    • unimpaired, but into it the darkening, the dimming effect is sent
    • into it of the darkening effect that is poured into this shining
    • light. Only the dimming and darkening effect is here deflected in the
    • dimness, and by this means the dark or bluish colours are
    • you look further down? The dimming and darkening shines downward too,
    • upward, the dimming and darkening effect rays in. Here is a region
    • darkening goes downward. Here therefore we have a region where the
    • darkening is deflected in the opposite sense, — opposite to the
    • deflection of the light. Up there, the dimming or darkening tends to
    • of the dimming, darkening effect. This, then, is the result: —
    • light; thus in a way they work together. The dimming and darkening
    • darkening — the light predominates. The consequences of this
    • and dark, and of the dark being irradiated by the light, are in this
    • Upward, the darkening runs into the light and there arise the blue
    • darkness and there arise the yellow shades of colour.
    • darkening into the light, — the two kinds of interplay between

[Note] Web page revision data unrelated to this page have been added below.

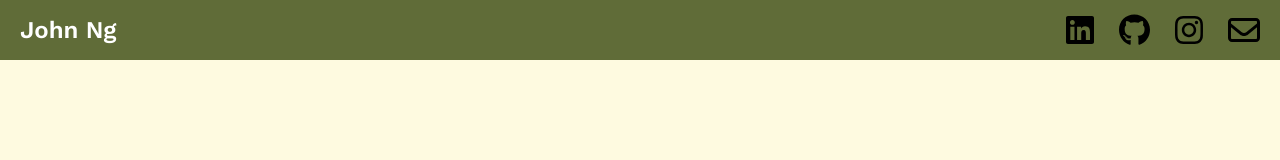
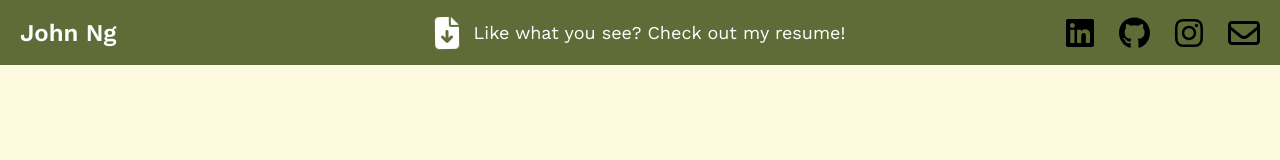
Before and after one commit to JohnN05/website, a React (Create React App) app: page / in a window 1280 px wide. Shown: the top 160 px of the page. Built offline with nearby package versions, Linux system fonts and the light colour scheme; no server answers.

Commit message:
Add a resume icon in Header

```diff
--- a/src/animations.css
+++ b/src/animations.css
@@ -8,6 +8,10 @@
 
 .verticalShake{
     animation: verticalShake 0.4s ease-out 0.42s infinite;
+}
+
+.shake{
+    animation: shake linear 5s infinite normal both;
 }
 
 @keyframes slideFromLeft{
@@ -50,3 +54,41 @@
     100%{
     }
 }
+
+@keyframes shake{
+    0% { transform: rotate(0deg); }
+    1% { transform: rotate(8deg); }
+    2% { transform: rotate(0eg); }
+    3% { transform: rotate(-8deg); }
+    4% { transform: rotate(0deg); }
+    5% { transform: rotate(6deg); }
+    6% { transform: rotate(0eg); }
+    7% { transform: rotate(-6deg); }
+    8% { transform: rotate(0deg); }
+    9% { transform: rotate(4deg); }
+    10% { transform: rotate(0eg); }
+    11% { transform: rotate(-4deg); }
+    12% { transform: rotate(0deg); }
+    13% { transform: rotate(2deg); }
+    14% { transform: rotate(0eg); }
+    15% { transform: rotate(-2deg); }
+    16% { transform: rotate(0deg); }
+    100%{
+        transform: rotate(0deg);
+    }
+}
+
+@keyframes pulse{
+    0%{
+        transform: scale(1);
+    }
+    1%{
+        transform: scale(1.2);
+    }
+    16%{
+        transform: scale(1);
+    }
+    100%{
+        transform: scale(1);
+    }
+}
--- a/src/components/Header.css
+++ b/src/components/Header.css
@@ -1,11 +1,17 @@
 .header{
     background-color: #606C38;
     box-sizing: border-box;
-    padding: 10px 20px 10px 20px;
+    padding: 0 20px 0 20px;
     width: 100%;
+    height: 65px;
 
-    display:flex;
+    display:grid;
+    grid-template-columns: 1fr 1fr 1fr;
     align-items: center;
+}
+
+.header *{
+    font-family: 'Work Sans', sans-serif;
 }
 
 .header>*{
@@ -22,19 +28,47 @@
     width: 100%;
 }
 
-.icon{
+.icon, .resume{
     transition: 0.3s;
 }
 
 .icon:hover{
-    filter: invert(100%) sepia(1%) saturate(6595%) hue-rotate(68deg) brightness(111%) contrast(100%);
     transform: scale(1.1);
+    filter: invert();
+}
+
+.resume:hover{
+    transform: scale(1.05);
+
 }
 
 .header>p{
-    font-family: 'Work Sans', sans-serif;
+
     font-size: 24px;
     font-weight: 600;
     color: white;
 
 }
+
+.header .resume{
+
+    justify-self: center;
+    width: 100%;
+
+    display: flex;
+    align-items: center;
+    justify-content: center;
+    gap: 15px;
+}
+
+.header .resume>p{
+    color:white;
+    font-size: 18px;
+    font-weight: 400;
+}
+
+@media only screen and (max-width: 768px){
+    .mobileHide{
+        display: none;
+    }
+}
--- a/src/components/Header.js
+++ b/src/components/Header.js
@@ -1,24 +1,32 @@
 import './Header.css';
+import resume from '../assets/Resume.pdf'
 import { FontAwesomeIcon } from "@fortawesome/react-fontawesome";
 import {faGithub, faInstagram, faLinkedin } from "@fortawesome/free-brands-svg-icons";
 import {faEnvelope} from "@fortawesome/free-regular-svg-icons";
+import { faFileArrowDown } from '@fortawesome/free-solid-svg-icons';
 
 function Header(){
     return(
         <nav className="header">
             <p>John Ng</p>
+            <a className="resume" href={resume} rel="noreferrer" target="_blank">
+                <FontAwesomeIcon alt="Resume" className="shake" icon={faFileArrowDown} size="2x" style={{color: "#ffffff",}} />
+                <p className="mobileHide">Like what you see? Check out my resume!</p>
+            </a>
+
+
             <ul className="headerLinks">
                 <li><a href="https://linkedin.com/in/johnn05" rel="noreferrer" target="_blank">
-                    <FontAwesomeIcon className="icon" icon={faLinkedin} size="2x" style={{color: "#283618",}} />
+                    <FontAwesomeIcon className="icon" icon={faLinkedin} size="2x" style={{color: "#000000",}} />
                 </a></li>
                 <li><a href="https://github.com/JohnN05" rel="noreferrer" target="_blank">
-                    <FontAwesomeIcon className="icon" icon={faGithub} size="2x" style={{color: "#283618",}} />
+                    <FontAwesomeIcon className="icon" icon={faGithub} size="2x" style={{color: "#000000",}} />
                 </a></li>
                 <li><a href = "https://www.instagram.com/its_john_n/" rel="noreferrer" target="_blank">
-                    <FontAwesomeIcon className="icon" icon={faInstagram} size="2x" style={{color: "#283618",}} />
+                    <FontAwesomeIcon className="icon" icon={faInstagram} size="2x" style={{color: "#000000",}} />
                 </a></li>
                 <li><a href = "mailto:jng0511@umd.edu">
-                    <FontAwesomeIcon className="icon" icon={faEnvelope} size="2x" style={{color: "#283618",}} />
+                    <FontAwesomeIcon className="icon" icon={faEnvelope} size="2x" style={{color: "#000000",}} />
                 </a></li>
             </ul>
 
--- a/src/index.css
+++ b/src/index.css
@@ -3,7 +3,7 @@
   text-decoration: none;
   margin: 0;
   padding: 0;
-  color: black;
+
   list-style-type: none;
 }
 
```
Also changed, not shown: 1 other file (tests, documents, lock files or other folders).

    • them. We have an interplay of dark and light, not getting mixed to
    • darkness comes to expression as darkness even within the light,

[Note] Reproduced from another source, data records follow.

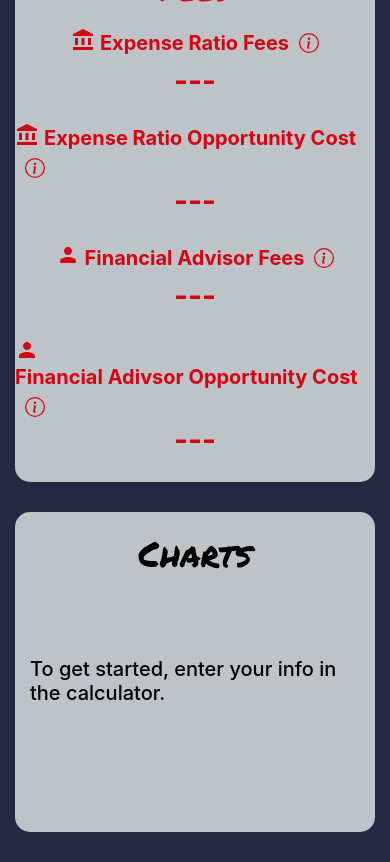
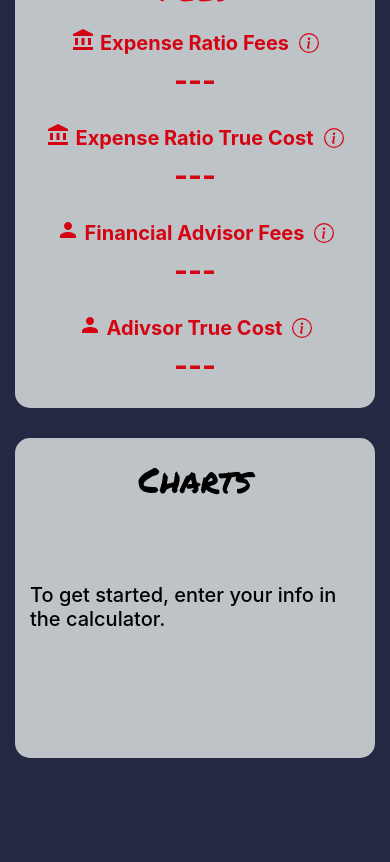
Before and after one commit to scottgibson21/investment-calculator, a React (Create React App) app: page / in a window 390 px wide. Shown: the part 1600-2462 px from the top of the page. After the commit the page ends 2388 px from the top, so only its background shows below. Built offline with nearby package versions, Linux system fonts and the light colour scheme.

Commit message:
feat: fix mobile view

```diff
--- a/src/components/CalculationChartResult.js
+++ b/src/components/CalculationChartResult.js
@@ -81,7 +81,7 @@ const styles = {
     paddingLeft: 30,
   },
   chart: {
-    width: 500,
+    width: "100%",
     height: 500,
     backgroundColor: "#4287f5",
   },
--- a/src/components/CalculationResultJumbotron.js
+++ b/src/components/CalculationResultJumbotron.js
@@ -155,7 +155,7 @@ function CalculationResultJumbotron(props) {
           </div>
           <Row style={styles.dataHeader}>
             <AccountBalance style={{ marginRight: "5px" }} />
-            <div>Expense Ratio Opportunity Cost</div>
+            <div>Expense Ratio True Cost</div>
             <OverlayTrigger
               key="startingAmount"
               placement="right"
@@ -200,7 +200,7 @@ function CalculationResultJumbotron(props) {
           </div>
           <Row style={styles.dataHeader}>
             <Person style={{ marginRight: "5px" }} />
-            <div>Financial Adivsor Opportunity Cost</div>
+            <div>Adivsor True Cost</div>
             <OverlayTrigger
               key="startingAmount"
               placement="right"
--- a/src/components/NivoCalculationChart.js
+++ b/src/components/NivoCalculationChart.js
@@ -8,7 +8,7 @@ function NivoCalculationChart(props) {
   return (
     <ResponsiveLine
       data={resultSet === undefined ? [] : resultSet[props.chartKey]}
-      margin={{ top: 10, right: 110, bottom: 100, left: 80 }}
+      margin={{ top: 10, right: 25, bottom: 100, left: 80 }}
       xScale={{ type: "point" }}
       yScale={{
         type: "linear",
```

    • whilst at the other pole the darkening stems itself against the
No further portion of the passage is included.